Your answer should consist of the lines in the following data that contain "clearCaches".

━━━━━ SOURCE INFORMATION ━━━━━

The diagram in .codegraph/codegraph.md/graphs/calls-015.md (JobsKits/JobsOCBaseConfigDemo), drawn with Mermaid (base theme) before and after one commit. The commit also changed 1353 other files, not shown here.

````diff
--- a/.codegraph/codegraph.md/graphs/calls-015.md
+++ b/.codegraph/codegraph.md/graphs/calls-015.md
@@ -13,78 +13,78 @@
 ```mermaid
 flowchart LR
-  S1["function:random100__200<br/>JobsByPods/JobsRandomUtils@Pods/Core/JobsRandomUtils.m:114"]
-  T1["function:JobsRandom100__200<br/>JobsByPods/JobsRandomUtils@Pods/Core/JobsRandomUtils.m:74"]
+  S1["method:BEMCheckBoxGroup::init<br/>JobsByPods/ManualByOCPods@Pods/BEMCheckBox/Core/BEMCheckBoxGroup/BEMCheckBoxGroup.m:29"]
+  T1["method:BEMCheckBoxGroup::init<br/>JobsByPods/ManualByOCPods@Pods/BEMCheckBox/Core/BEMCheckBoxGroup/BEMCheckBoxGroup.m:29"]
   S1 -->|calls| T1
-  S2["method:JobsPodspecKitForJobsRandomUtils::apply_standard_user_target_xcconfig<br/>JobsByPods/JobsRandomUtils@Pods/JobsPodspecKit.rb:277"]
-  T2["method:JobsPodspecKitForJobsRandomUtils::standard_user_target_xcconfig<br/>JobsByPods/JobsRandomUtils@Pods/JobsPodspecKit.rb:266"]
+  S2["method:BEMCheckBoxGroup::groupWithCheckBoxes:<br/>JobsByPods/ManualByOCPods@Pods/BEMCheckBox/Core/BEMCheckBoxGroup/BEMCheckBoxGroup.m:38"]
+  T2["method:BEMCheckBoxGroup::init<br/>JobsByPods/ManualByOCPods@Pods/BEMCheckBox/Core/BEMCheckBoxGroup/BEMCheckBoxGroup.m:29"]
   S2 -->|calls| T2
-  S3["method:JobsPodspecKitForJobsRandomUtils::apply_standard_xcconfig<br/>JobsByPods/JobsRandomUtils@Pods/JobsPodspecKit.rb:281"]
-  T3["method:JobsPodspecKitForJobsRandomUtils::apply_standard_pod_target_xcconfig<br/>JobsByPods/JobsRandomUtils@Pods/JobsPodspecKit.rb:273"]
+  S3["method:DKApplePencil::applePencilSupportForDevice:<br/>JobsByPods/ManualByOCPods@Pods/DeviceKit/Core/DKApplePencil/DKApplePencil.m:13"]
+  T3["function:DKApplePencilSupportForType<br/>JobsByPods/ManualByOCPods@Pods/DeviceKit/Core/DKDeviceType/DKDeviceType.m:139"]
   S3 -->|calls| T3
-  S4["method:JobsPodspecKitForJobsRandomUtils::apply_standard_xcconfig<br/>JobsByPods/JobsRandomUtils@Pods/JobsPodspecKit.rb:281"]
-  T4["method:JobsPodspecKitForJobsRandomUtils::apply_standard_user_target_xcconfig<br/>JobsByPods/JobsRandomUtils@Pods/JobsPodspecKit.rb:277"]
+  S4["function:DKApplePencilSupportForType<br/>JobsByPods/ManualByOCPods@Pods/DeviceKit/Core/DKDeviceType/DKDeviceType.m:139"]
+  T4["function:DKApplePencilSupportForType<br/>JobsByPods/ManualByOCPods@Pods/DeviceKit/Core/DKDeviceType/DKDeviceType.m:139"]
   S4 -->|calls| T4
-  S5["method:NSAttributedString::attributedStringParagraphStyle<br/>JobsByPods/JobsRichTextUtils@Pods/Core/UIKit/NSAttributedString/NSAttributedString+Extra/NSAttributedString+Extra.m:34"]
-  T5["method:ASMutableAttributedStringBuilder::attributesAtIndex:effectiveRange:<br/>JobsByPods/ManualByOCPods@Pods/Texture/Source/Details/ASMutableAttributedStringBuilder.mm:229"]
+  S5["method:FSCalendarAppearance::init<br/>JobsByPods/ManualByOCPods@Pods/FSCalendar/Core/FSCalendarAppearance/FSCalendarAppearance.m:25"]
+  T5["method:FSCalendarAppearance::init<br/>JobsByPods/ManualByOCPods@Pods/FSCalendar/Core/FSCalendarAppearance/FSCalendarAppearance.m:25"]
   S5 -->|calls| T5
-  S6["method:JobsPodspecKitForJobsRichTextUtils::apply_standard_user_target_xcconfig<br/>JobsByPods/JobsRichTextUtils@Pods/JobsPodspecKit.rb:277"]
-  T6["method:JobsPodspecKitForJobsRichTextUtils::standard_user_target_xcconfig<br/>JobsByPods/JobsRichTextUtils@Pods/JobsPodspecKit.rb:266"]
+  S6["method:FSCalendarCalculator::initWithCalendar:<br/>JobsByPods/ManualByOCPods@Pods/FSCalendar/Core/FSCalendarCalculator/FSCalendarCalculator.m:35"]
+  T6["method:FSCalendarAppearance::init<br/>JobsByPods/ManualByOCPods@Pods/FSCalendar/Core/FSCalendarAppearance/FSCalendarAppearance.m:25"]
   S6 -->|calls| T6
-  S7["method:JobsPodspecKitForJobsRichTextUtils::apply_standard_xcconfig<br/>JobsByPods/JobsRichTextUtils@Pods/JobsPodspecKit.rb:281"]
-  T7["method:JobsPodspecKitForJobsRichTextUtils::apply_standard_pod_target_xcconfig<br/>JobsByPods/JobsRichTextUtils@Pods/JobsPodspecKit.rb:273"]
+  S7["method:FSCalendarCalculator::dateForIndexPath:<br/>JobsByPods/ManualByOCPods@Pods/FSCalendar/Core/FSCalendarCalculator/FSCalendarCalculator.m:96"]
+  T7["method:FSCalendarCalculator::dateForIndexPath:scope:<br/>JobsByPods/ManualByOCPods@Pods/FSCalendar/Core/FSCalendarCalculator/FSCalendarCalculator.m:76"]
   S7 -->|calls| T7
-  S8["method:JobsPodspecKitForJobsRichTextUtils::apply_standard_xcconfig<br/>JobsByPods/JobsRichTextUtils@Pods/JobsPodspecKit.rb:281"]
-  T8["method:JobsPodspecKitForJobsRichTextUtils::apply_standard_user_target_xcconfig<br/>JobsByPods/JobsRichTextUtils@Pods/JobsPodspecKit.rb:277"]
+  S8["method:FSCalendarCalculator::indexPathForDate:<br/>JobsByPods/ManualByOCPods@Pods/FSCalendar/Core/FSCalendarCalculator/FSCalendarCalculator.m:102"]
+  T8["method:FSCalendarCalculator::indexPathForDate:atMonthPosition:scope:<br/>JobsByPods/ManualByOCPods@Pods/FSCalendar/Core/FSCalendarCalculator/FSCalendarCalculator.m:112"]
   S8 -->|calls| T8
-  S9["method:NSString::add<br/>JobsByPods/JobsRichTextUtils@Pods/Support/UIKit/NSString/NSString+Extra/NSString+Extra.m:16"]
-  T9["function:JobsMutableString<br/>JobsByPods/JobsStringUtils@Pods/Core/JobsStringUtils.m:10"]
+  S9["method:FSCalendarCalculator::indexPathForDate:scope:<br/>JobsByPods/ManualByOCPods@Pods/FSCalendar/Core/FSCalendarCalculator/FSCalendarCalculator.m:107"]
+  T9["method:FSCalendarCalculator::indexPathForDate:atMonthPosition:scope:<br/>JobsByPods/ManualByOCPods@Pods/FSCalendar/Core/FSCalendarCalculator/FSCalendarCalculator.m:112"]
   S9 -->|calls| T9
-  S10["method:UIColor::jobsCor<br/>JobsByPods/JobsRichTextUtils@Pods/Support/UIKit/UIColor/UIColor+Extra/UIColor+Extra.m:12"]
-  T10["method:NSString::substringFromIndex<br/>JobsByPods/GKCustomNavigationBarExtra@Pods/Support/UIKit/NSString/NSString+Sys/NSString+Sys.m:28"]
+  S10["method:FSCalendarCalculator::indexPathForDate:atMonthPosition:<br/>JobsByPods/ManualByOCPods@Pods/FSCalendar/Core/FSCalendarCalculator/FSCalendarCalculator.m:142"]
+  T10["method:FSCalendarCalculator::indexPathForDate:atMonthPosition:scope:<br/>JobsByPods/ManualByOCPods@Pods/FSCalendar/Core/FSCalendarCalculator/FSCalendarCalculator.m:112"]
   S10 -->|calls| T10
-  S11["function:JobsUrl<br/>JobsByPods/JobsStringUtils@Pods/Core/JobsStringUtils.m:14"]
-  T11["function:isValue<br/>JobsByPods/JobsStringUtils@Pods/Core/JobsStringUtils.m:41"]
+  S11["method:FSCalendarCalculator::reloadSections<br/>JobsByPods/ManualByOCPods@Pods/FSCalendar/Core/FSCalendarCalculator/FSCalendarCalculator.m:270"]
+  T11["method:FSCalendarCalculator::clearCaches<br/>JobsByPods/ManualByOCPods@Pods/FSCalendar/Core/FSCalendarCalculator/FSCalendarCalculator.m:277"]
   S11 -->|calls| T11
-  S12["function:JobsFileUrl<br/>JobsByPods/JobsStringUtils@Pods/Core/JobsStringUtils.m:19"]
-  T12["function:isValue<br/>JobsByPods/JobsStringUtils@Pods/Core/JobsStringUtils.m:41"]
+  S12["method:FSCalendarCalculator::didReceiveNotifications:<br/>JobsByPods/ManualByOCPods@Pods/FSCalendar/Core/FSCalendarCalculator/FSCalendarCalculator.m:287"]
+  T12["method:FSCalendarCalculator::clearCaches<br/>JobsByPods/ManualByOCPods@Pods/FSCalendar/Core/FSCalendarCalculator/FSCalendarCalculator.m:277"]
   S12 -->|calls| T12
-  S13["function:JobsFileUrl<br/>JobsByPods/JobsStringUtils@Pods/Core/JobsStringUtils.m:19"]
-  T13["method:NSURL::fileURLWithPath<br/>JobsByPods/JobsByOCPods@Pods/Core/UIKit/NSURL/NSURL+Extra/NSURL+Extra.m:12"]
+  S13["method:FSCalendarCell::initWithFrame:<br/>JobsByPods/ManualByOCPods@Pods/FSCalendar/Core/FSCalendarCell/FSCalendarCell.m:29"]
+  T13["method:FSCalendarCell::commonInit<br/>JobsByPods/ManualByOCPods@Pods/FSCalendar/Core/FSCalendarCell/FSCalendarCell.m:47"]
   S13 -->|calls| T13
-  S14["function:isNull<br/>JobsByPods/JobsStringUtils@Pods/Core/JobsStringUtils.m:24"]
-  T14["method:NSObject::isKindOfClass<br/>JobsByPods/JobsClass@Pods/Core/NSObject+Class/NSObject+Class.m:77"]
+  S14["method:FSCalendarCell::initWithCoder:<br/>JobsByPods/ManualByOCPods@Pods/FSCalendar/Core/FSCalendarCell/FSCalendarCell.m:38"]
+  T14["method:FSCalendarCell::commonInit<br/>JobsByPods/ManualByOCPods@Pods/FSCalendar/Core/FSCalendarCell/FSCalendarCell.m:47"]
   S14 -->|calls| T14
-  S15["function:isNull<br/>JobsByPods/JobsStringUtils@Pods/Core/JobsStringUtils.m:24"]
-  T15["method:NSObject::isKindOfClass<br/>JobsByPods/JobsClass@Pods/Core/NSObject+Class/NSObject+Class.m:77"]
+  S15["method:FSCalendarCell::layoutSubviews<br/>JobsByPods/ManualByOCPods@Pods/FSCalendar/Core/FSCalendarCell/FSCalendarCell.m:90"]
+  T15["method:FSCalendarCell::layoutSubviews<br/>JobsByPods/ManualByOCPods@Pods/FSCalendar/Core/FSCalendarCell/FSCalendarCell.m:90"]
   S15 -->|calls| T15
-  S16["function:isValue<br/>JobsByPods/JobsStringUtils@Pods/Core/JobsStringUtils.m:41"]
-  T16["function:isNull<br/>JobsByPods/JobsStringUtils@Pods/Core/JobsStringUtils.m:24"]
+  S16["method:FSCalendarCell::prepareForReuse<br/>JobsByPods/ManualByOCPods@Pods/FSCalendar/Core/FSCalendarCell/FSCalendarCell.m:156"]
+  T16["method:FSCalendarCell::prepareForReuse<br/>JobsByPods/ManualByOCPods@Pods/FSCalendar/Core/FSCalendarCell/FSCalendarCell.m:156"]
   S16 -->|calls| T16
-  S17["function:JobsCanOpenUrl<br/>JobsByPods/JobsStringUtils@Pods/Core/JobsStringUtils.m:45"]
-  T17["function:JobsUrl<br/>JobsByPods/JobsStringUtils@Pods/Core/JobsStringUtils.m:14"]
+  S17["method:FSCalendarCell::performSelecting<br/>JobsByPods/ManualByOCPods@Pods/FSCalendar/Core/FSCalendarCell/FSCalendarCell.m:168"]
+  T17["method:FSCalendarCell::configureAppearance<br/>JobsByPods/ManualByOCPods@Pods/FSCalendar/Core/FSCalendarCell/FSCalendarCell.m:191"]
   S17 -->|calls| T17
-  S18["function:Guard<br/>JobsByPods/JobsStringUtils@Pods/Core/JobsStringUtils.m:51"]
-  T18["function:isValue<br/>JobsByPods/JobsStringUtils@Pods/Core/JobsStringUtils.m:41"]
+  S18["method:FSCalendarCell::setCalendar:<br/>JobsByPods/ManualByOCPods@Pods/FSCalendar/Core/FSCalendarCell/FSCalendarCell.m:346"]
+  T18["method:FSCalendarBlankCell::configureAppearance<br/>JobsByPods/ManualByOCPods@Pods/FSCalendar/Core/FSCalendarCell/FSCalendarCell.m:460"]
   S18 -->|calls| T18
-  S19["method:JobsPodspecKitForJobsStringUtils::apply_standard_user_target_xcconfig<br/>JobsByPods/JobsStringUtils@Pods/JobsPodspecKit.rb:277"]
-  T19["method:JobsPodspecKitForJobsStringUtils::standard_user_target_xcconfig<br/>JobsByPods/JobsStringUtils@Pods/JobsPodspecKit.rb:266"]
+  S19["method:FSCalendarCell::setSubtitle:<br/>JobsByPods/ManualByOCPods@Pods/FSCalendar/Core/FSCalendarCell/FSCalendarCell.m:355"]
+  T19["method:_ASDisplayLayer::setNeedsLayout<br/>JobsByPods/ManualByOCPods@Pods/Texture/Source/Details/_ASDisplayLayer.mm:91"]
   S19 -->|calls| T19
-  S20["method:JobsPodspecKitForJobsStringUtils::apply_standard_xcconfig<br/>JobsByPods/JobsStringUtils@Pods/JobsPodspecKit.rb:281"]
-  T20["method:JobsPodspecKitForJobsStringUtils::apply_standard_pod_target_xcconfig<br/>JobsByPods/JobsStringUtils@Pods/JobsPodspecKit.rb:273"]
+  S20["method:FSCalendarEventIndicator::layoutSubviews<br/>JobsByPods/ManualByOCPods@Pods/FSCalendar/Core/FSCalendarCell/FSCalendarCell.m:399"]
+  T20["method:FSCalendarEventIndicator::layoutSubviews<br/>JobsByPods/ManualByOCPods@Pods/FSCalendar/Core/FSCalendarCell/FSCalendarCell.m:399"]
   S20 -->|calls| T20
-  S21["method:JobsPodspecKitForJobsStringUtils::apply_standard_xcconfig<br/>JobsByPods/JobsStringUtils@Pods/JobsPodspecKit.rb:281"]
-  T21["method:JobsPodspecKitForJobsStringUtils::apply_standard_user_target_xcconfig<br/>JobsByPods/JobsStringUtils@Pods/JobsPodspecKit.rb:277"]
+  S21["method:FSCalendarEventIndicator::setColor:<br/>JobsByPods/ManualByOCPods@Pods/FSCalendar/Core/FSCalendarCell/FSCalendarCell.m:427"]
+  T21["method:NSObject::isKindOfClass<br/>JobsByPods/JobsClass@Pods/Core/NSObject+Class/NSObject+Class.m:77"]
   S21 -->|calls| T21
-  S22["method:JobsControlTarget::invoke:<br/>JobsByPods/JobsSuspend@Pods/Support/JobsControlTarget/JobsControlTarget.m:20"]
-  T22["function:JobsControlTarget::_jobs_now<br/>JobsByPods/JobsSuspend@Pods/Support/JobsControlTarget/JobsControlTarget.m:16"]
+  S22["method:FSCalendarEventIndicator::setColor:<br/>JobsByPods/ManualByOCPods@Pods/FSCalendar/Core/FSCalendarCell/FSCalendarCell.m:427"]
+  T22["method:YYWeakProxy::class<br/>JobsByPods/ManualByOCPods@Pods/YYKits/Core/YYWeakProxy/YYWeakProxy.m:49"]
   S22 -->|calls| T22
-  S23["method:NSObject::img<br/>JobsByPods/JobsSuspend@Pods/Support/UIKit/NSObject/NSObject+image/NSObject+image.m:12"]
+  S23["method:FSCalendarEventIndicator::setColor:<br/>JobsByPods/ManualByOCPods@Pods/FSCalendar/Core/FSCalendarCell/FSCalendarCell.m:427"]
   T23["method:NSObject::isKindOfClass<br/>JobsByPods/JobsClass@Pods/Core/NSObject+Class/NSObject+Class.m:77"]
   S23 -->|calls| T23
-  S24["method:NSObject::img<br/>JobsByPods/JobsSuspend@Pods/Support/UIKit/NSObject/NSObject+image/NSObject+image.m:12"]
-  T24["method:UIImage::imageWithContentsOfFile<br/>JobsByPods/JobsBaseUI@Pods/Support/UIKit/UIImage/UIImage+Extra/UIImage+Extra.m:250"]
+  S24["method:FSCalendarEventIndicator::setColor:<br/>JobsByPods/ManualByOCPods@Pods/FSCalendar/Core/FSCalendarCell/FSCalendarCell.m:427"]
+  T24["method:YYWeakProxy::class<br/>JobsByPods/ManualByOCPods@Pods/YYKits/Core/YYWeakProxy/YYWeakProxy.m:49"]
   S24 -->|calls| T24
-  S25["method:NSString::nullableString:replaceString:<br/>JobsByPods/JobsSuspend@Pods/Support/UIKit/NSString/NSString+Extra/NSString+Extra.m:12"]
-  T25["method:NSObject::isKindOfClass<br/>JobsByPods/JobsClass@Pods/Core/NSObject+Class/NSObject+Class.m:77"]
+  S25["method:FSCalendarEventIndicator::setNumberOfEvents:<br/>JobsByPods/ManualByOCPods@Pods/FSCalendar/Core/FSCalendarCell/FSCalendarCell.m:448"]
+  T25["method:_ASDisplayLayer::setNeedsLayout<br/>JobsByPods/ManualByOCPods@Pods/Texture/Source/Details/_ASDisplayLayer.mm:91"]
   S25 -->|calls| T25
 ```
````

━━━━━

▶ _EXERCISE OUTPUT_
+  T11["method:FSCalendarCalculator::clearCaches<br/>JobsByPods/ManualByOCPods@Pods/FSCalendar/Core/FSCalendarCalculator/FSCalendarCalculator.m:277"]
+  T12["method:FSCalendarCalculator::clearCaches<br/>JobsByPods/ManualByOCPods@Pods/FSCalendar/Core/FSCalendarCalculator/FSCalendarCalculator.m:277"]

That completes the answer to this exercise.